_Records_:

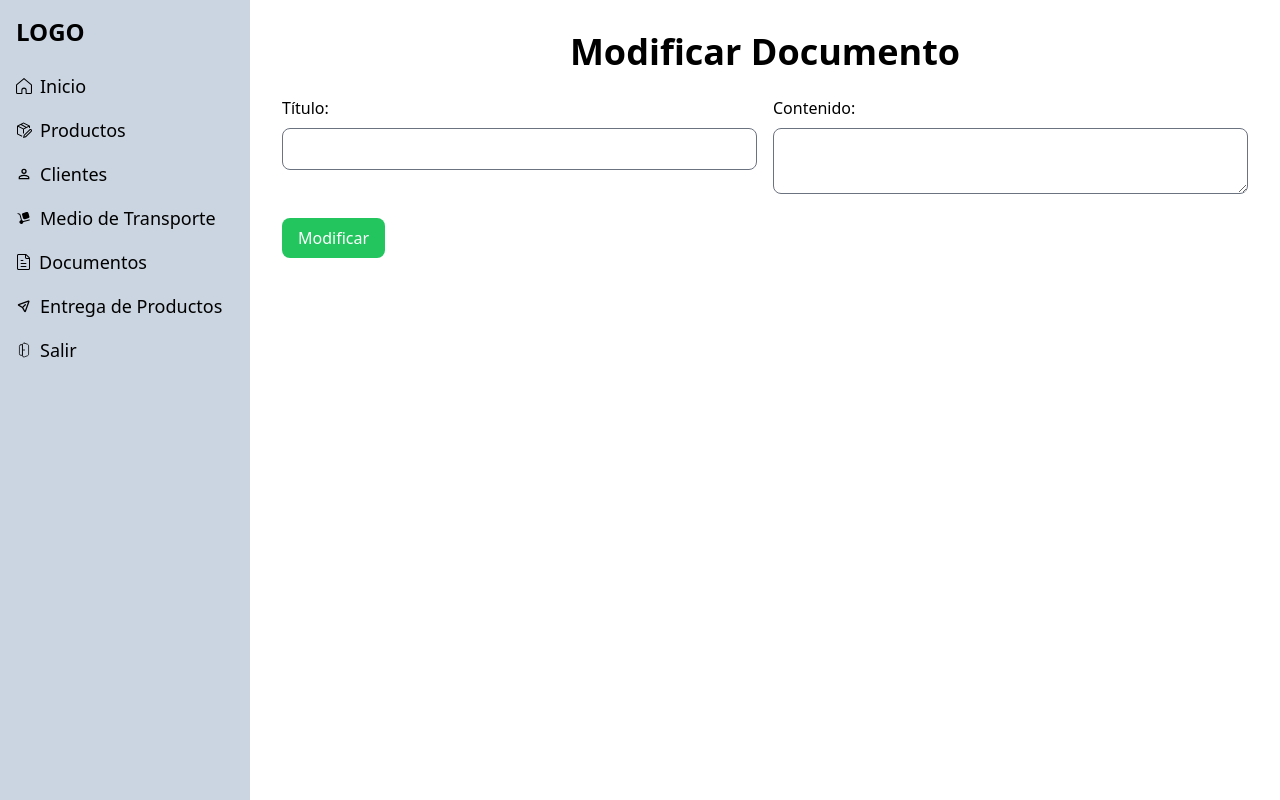
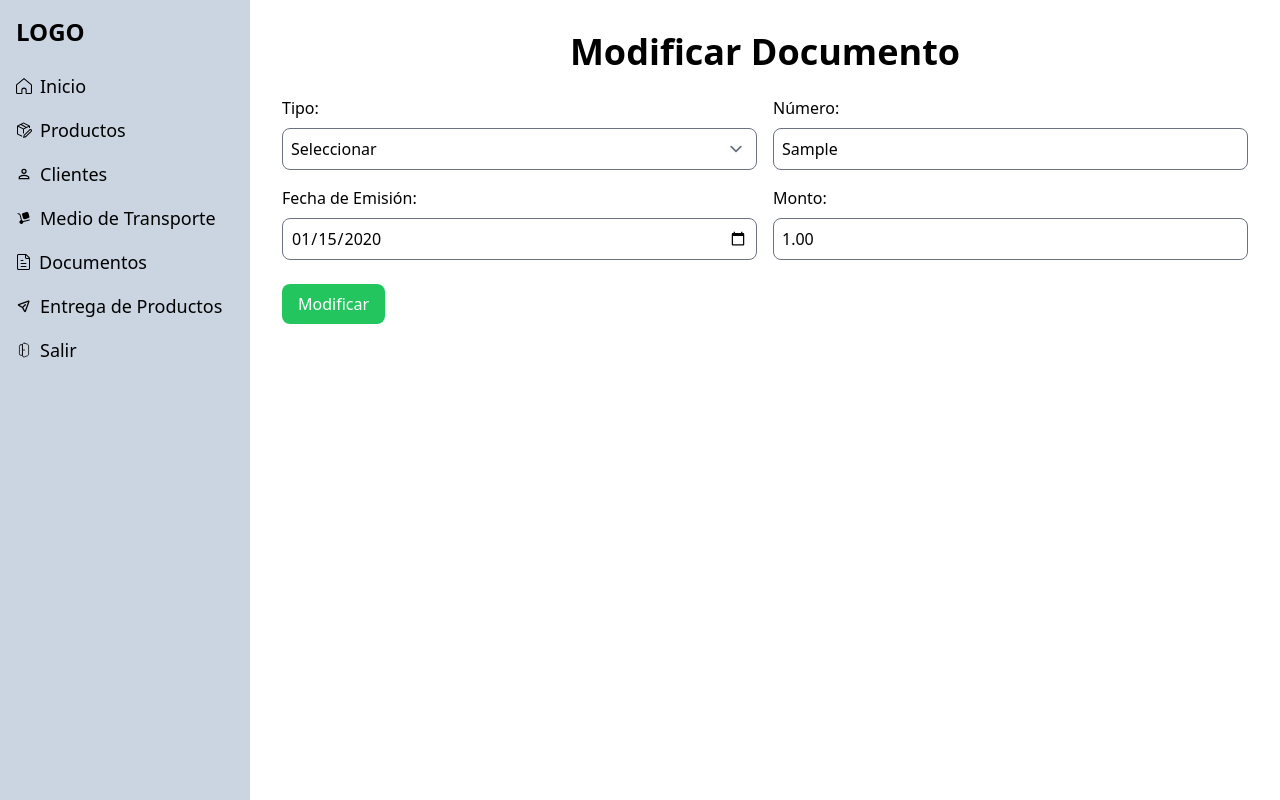
Before and after one commit to josuesn1402/administrador-fruteria-php, a PHP site: page /php/layout/modificar-documento.php?id=1 in a window 1280 px wide. Run offline with PHP 8.4, Linux system fonts and the light colour scheme; the visitor is signed in with stand-in values (Sample User, id 1); tables that the repository leaves empty hold one stand-in row (values such as "Sample post"); data that the repository does not hold is empty; some libraries are stand-ins or nearby versions.

Commit message:
Administrar Documentos

```diff
--- a/php/controllers/documentoCtrl/eliminarCtrl.php
+++ b/php/controllers/documentoCtrl/eliminarCtrl.php
@@ -7,7 +7,7 @@ if (isset($_GET['id'])) {
   if ($stmt = $conn->prepare($sql)) {
     $stmt->bind_param("i", $idDocumento);
     if ($stmt->execute()) {
-      header("Location: ../../views/administrar-documentos.php?message=Documento eliminado con éxito");
+      header("Location: ../../layout/administrar-documentos.php");
       exit();
     } else {
       echo "Error al eliminar el documento: " . $stmt->error;
--- a/php/layout/modificar-documento.php
+++ b/php/layout/modificar-documento.php
@@ -37,12 +37,27 @@ $conn->close();
       <input type="hidden" id="id" name="id" value="<?php echo $documento['documento_id']; ?>" required>
       <div class="grid grid-cols-2 gap-4">
         <div class="flex flex-col">
-          <label for="titulo" class="mb-2">Título:</label>
-          <input type="text" id="titulo" name="titulo" value="<?php echo $documento['titulo']; ?>" class="p-2 border rounded-lg">
+          <label for="tipo_documento" class="mb-2">Tipo:</label>
+          <select id="tipo_documento" name="tipo_documento" class="p-2 border rounded-lg">
+            <option value="">Seleccionar</option>
+            <option value="Factura" <?php if ($documento['tipo_documento'] == 'Factura') echo 'selected'; ?>>Factura</option>
+            <option value="Boleta" <?php if ($documento['tipo_documento'] == 'Boleta') echo 'selected'; ?>>Boleta</option>
+            <option value="Guía de Pedido" <?php if ($documento['tipo_documento'] == 'Guía de Pedido') echo 'selected'; ?>>Guía de Pedido</option>
+            <option value="Nota de Crédito" <?php if ($documento['tipo_documento'] == 'Nota de Crédito') echo 'selected'; ?>>Nota de Crédito</option>
+            <option value="Nota de Débito" <?php if ($documento['tipo_documento'] == 'Nota de Débito') echo 'selected'; ?>>Nota de Débito</option>
+          </select>
         </div>
         <div class="flex flex-col">
-          <label for="contenido" class="mb-2">Contenido:</label>
-          <textarea id="contenido" name="contenido" class="p-2 border rounded-lg"><?php echo $documento['contenido']; ?></textarea>
+          <label for="numero" class="mb-2">Número:</label>
+          <input type="text" id="numero" name="numero" class="p-2 border rounded-lg" value="<?php echo $documento['numero']; ?>">
+        </div>
+        <div class="flex flex-col">
+          <label for="fecha_emision" class="mb-2">Fecha de Emisión:</label>
+          <input type="date" id="fecha_emision" name="fecha_emision" class="p-2 border rounded-lg" value="<?php echo $documento['fecha_emision']; ?>">
+        </div>
+        <div class="flex flex-col">
+          <label for="monto" class="mb-2">Monto:</label>
+          <input type="number" step="0.1" id="monto" name="monto" class="p-2 border rounded-lg" value="<?php echo $documento['monto']; ?>">
         </div>
       </div>
       <div class="grid gap-4">
```
Also changed, not shown: php/controllers/documentoCtrl/modificarCtrl.php (+7 -6 lines), php/controllers/documentoCtrl/registrarCtrl.php (+7 -6 lines), php/layout/administrar-documentos.php (+28 -10 lines).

_Work item_: Drop every picture, then write out the remaining entries above exactly as they appear.

_Response to the exercise_:
Before and after one commit to josuesn1402/administrador-fruteria-php, a PHP site: page /php/layout/modificar-documento.php?id=1 in a window 1280 px wide. Run offline with PHP 8.4, Linux system fonts and the light colour scheme; the visitor is signed in with stand-in values (Sample User, id 1); tables that the repository leaves empty hold one stand-in row (values such as "Sample post"); data that the repository does not hold is empty; some libraries are stand-ins or nearby versions.

Commit message:
Administrar Documentos

```diff
--- a/php/controllers/documentoCtrl/eliminarCtrl.php
+++ b/php/controllers/documentoCtrl/eliminarCtrl.php
@@ -7,7 +7,7 @@ if (isset($_GET['id'])) {
   if ($stmt = $conn->prepare($sql)) {
     $stmt->bind_param("i", $idDocumento);
     if ($stmt->execute()) {
-      header("Location: ../../views/administrar-documentos.php?message=Documento eliminado con éxito");
+      header("Location: ../../layout/administrar-documentos.php");
       exit();
     } else {
       echo "Error al eliminar el documento: " . $stmt->error;
--- a/php/layout/modificar-documento.php
+++ b/php/layout/modificar-documento.php
@@ -37,12 +37,27 @@ $conn->close();
       <input type="hidden" id="id" name="id" value="<?php echo $documento['documento_id']; ?>" required>
       <div class="grid grid-cols-2 gap-4">
         <div class="flex flex-col">
-          <label for="titulo" class="mb-2">Título:</label>
-          <input type="text" id="titulo" name="titulo" value="<?php echo $documento['titulo']; ?>" class="p-2 border rounded-lg">
+          <label for="tipo_documento" class="mb-2">Tipo:</label>
+          <select id="tipo_documento" name="tipo_documento" class="p-2 border rounded-lg">
+            <option value="">Seleccionar</option>
+            <option value="Factura" <?php if ($documento['tipo_documento'] == 'Factura') echo 'selected'; ?>>Factura</option>
+            <option value="Boleta" <?php if ($documento['tipo_documento'] == 'Boleta') echo 'selected'; ?>>Boleta</option>
+            <option value="Guía de Pedido" <?php if ($documento['tipo_documento'] == 'Guía de Pedido') echo 'selected'; ?>>Guía de Pedido</option>
+            <option value="Nota de Crédito" <?php if ($documento['tipo_documento'] == 'Nota de Crédito') echo 'selected'; ?>>Nota de Crédito</option>
+            <option value="Nota de Débito" <?php if ($documento['tipo_documento'] == 'Nota de Débito') echo 'selected'; ?>>Nota de Débito</option>
+          </select>
         </div>
         <div class="flex flex-col">
-          <label for="contenido" class="mb-2">Contenido:</label>
-          <textarea id="contenido" name="contenido" class="p-2 border rounded-lg"><?php echo $documento['contenido']; ?></textarea>
+          <label for="numero" class="mb-2">Número:</label>
+          <input type="text" id="numero" name="numero" class="p-2 border rounded-lg" value="<?php echo $documento['numero']; ?>">
+        </div>
+        <div class="flex flex-col">
+          <label for="fecha_emision" class="mb-2">Fecha de Emisión:</label>
+          <input type="date" id="fecha_emision" name="fecha_emision" class="p-2 border rounded-lg" value="<?php echo $documento['fecha_emision']; ?>">
+        </div>
+        <div class="flex flex-col">
+          <label for="monto" class="mb-2">Monto:</label>
+          <input type="number" step="0.1" id="monto" name="monto" class="p-2 border rounded-lg" value="<?php echo $documento['monto']; ?>">
         </div>
       </div>
       <div class="grid gap-4">
```
Also changed, not shown: php/controllers/documentoCtrl/modificarCtrl.php (+7 -6 lines), php/controllers/documentoCtrl/registrarCtrl.php (+7 -6 lines), php/layout/administrar-documentos.php (+28 -10 lines).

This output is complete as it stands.